-- Opening Marker --
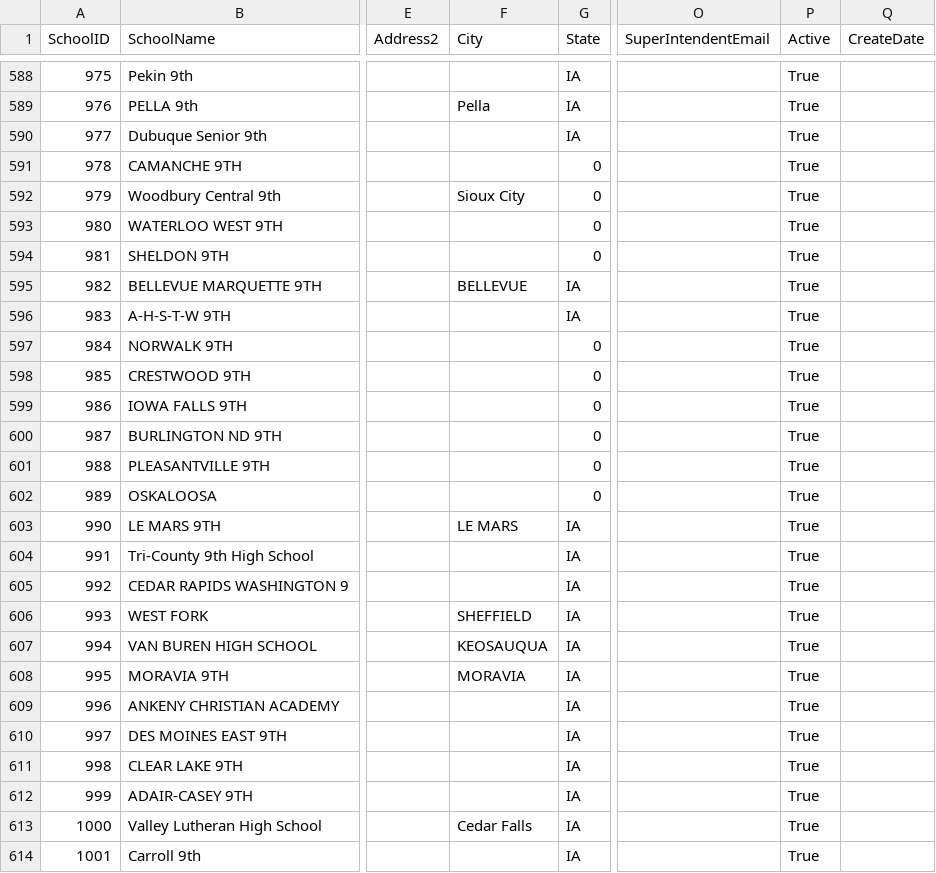
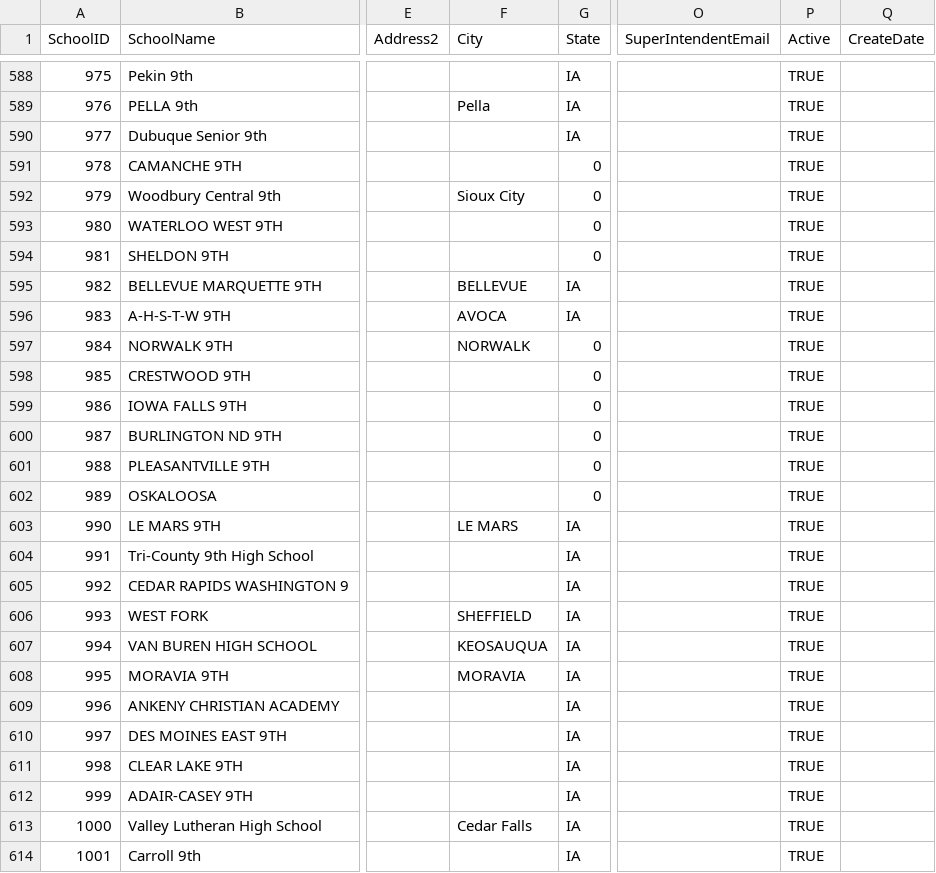
Before and after one commit to unitink72/speechsched, a CSV file: 2017Master/schoolsExport.csv, drawn as a sheet; only a part is shown, gaps mark what is left out; the diff covers the shown part only; the diff names each change by its address in the sheet, - before the commit and + after, or states it on an @@ line.

Commit message:
added city data schoolsExport

```diff
--- a/2017Master/schoolsExport.csv
+++ b/2017Master/schoolsExport.csv
-P588:P614 (Active): True
+P588:P614 (Active): TRUE
-F596 (City): (empty)
+F596 (City): AVOCA
-F597 (City): (empty)
+F597 (City): NORWALK
```
Also changed, not shown: 127 edited cells elsewhere in this file.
-- Closing Marker --
Action item:
Only the text of the entries above is to be given again, exactly, with the pictures left out.

Answer box:
Before and after one commit to unitink72/speechsched, a CSV file: 2017Master/schoolsExport.csv, drawn as a sheet; only a part is shown, gaps mark what is left out; the diff covers the shown part only; the diff names each change by its address in the sheet, - before the commit and + after, or states it on an @@ line.

Commit message:
added city data schoolsExport

```diff
--- a/2017Master/schoolsExport.csv
+++ b/2017Master/schoolsExport.csv
-P588:P614 (Active): True
+P588:P614 (Active): TRUE
-F596 (City): (empty)
+F596 (City): AVOCA
-F597 (City): (empty)
+F597 (City): NORWALK
```
Also changed, not shown: 127 edited cells elsewhere in this file.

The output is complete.